14. Terribly clean young man in pack, he was just above rankers. LANCEJACK (anag. + jack; 29a; officer) The solution is army slang, often derogatory, for a lance corporal, the lowest rank of non-commissioned officer, so one holding rank above only private soldiers, otherwise called rankers. His rank as an NCO justifies the use of ‘officer’ as the one-word definition in 29 across. What the surface means, in connection with ‘pack’ and ‘rankers’, Dr Watson cannot fathom. ‘Young man in pack’ refers to Chambers’ definition of jack ‘a playing card bearing the picture of a young man’.
17. Guess. The competitor’s entry to include a definition of ‘estimate’ PERISHER (The competition word; 4a; imp) Many competitors may well feel that in keeping to the sole definition in Chambers:- ‘n (inf) a mischievous or annoying person’, they will be missing opportunities afforded by definitions listed elsewhere. In addition to two Australian slang meanings, there is a choice of three within SOED’s more contemporary entry: –
4. A periscope; (the course of instruction for) an officer training to become a submarine commander. nautical slang.
22. Welcoming end of shoot, Carlo played castanet. CROTAL1 (t in anag.; 23a; bell) New solvers should note the inclusion of another one-word definition having the sole function of supplying an odd letter (‘t’) in the subsidiary indication, one proving eventually to be the place indicator for STOLON. Our solution is defined in Chambers as ‘a crotalum; a small spherical bell’. Crotalum is further defined as ‘a clapper or castanet used in ancient religious rites’. Solvers may have their own notions as to which form of shoot is intended in the surface.
25. Partners work with return of concession. OPPOS (op + sop (rev.); 26a; mates) A very amusing and concise clue. Dr Watson suspects that a reference is being made to certain free bets or the like.
Across: 10. BUST2 (bus + t; 1a; broken) 11. STENOSIS (s + anag.; 32a; constricting) 24. GUILLOCHE (loch in guile; 12a; edge) 26. GESTE (anag less ma, s.v. gest1; 15a; bearing (s.v. gest3)) 31. ÅSAR (sa in Ar, s.v. ås; 10a; banks) 32. BELONGER (long1 in beer; 30a; conservative) 33. POLE (Po + l,e; 27d; terminal)

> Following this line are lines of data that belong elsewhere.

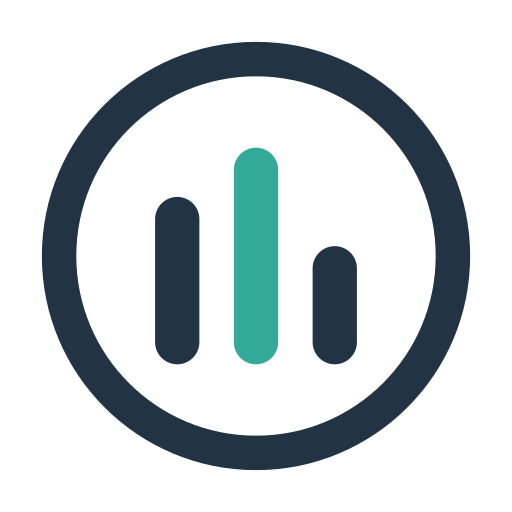
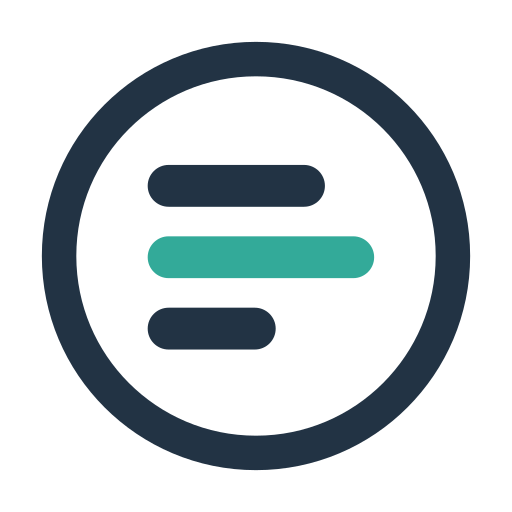
docs(brand): 标识定稿为「环 + 三条横向左对齐的条」
复核后定稿。此前的两个方向均已废弃：

- 竖条：与初始展示的方向不一致（横条被改了 90°），且形态被判定为怪
- 「环 + 字母 Z」：方向偏离，且丢失了"队列排空"的语义

定稿构造：
  环                   = 生命周期 / 容器作用域
  三条横向、左端对齐、长度不等的条 = 同一调度器下负载不同的任务，视觉上即队列在排空
  中间条（强调色、最长）  = 当前被观测 / 正在推进的那个任务

左端对齐的理由：使右端参差成为唯一的参差信号，形态近 `z`，与品牌名首字母形成关联。

两档容器（同构造、不同承载）：
- mark.svg / mark-dark.svg —— 细描边环，用于目标尺寸 >= 40px
- favicon.svg —— 实底方块，用于 < 40px（favicon / 缩略图 / 头像）

实测：实底色块的边缘对比度远高于细描边环，16px 下 favicon.svg 的条与边缘均清晰，
mark.svg 的细节则糊合——这是保留两档容器而非统一的原因。

docs/BRAND.md 同步更新：
- §2 重写为定稿构造 + 两档容器的使用条件 + 16px 实测对比
- 新增「变更记录」，把三轮已废弃试验（竖条 / 字母 Z / 斜向错位）逐条记录，避免重复

位图均由 SVG 重新渲染（logo.png / mark.png / favicon.png），未手工编辑。

验证：pytest 831 passed, 1 skipped；build + twine check 两产物 PASSED；
mkdocs build --strict 退出码 0。

Changed region(s): [[0.2812, 0.2812, 0.75, 0.7188]]

diff --git a/docs/BRAND.md b/docs/BRAND.md
@@ -20,29 +20,44 @@
 ## 2. 标识构造
 
 ```
-环（stroke 7）  = 生命周期 / 容器作用域（对应 Master 与 ScopedContainer）
-三条不等高的条   = 同一调度器下负载不同的 Worker（在飞、活跃、空闲）
-中间条用强调色   = 当前被观测的那个任务
+环                    = 生命周期 / 容器作用域（对应 Master 与 ScopedContainer）
+三条横条（左对齐）      = 同一调度器下负载不同的任务；左端对齐、右端参差
+                        —— 视觉上即一条队列在排空
+中间条（强调色、最长）  = 当前被观测 / 正在推进的那个任务
 ```
 
-几何刻意与本项目的**基准柱状图同形**——图表、标识、文档共用同一套视觉语法。
+**方向：横条。** 三条均为**水平**、**左端对齐**，右端参差。
+这条已明确记录，因为本标识的方向曾被误改为竖条（见「变更记录」）。
 
-### 条的方向：竖条（已定），以及为什么不是横条
+左端对齐（而非居中对齐）的理由：让右端的参差边缘成为**唯一**的参差信号，
+形态更接近一个 `z`，与品牌名首字母形成关联（"zoo" → z）。
 
-「三条不等高的条」这个构造有两种取向，二者只差 90° 旋转。**本仓库采用竖条**，理由如下：
+### 两档容器：同一构造，两种承载
 
-| 显示尺寸 | 竖条 | 横条 |
+| 文件 | 容器 | 使用条件 |
 |---|---|---|
-| ≥ 48px | 柱状图 / 吞吐量，与基准图表同形 | 队列在排空，语义贴切 |
-| **≤ 32px** | 仍读作"柱状" | **开始读作汉堡菜单图标**，过于通用、缺乏辨识 |
+| `mark.svg` / `mark-dark.svg` | **细描边环** | 目标显示尺寸 **≥ 40px** |
+| `favicon.svg` | **实底方块** | 目标显示尺寸 **< 40px**（favicon / 列表缩略图 / 头像 / 社交卡片） |
 
-决定性因素是**小尺寸**：favicon、列表缩略图、社交卡片都在 16–32px 区间，
-横条在该区间会与大量"三条横线"类图标混淆。
+实底色块的边缘对比度远高于细描边环，因此小尺寸必须换容器。实测：
 
-**如需改用横条**：将 `mark.svg` / `logo.svg` / `favicon.svg` 中的三条矩形按
-`(x, y, w, h) → (y, x, h, w)` 互换即可（即整体旋转 90°），几何关系不变。
-改向属于品牌决策，MUST 同步更新本节与 `logo.png` / `mark.png` / `favicon.png`
-（位图必须由 SVG 重新渲染，不得手工编辑）。
+| 16px 表现 | mark.svg（环） | favicon.svg（实底） |
+|---|---|---|
+| 可辨性 | 环与条都变淡，细节糊合 | **条与方块边缘均清晰** |
+
+**规则**：改构造时 MUST 两档同时改，且**位图必须由 SVG 重新渲染**（不得手工编辑）。
+
+### 变更记录
+
+本标识在定稿前经过三轮方向与形态试验，均**已废弃**，此处记录以免重复：
+
+| 试验 | 结论 |
+|---|---|
+| 竖条（三条不等高的竖条，与基准柱状图同形） | ✗ 与初始展示不一致，且被维护者判定形态怪 |
+| 环 + 字母 Z | ✗ 方向偏离；字母形虽小尺寸可辨，但丢失了"队列排空"的语义 |
+| 三条横线斜向错位（暗示 z 的对角） | ✗ 大方尺寸下读作"在滑动的横线"，不成立 |
+
+**最终采用「环 + 三条横向左对齐的条」**：语义（队列排空）与品牌关联（形近 `z`）兼得。
 
 ### 资产清单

Down: 5. NESTLINGS (anag. in Sn (rev.); 14d; rankers (ref. nestle)) 6. STOLON (anag. + on; 22d; shoot1) 7. MERE2 (hidden; 33a; lake) 19. CRATERS (anag. of (w)reat(h) in C, Rs; 20d; bowls) 20. EROTEMA (anag.; 8d; question) 21. BAGWASH; anag. in bash; 1d; laundry) 24. RECUR (hidden; 25d; return) 27. HUSS (huss(y); 7d; fish)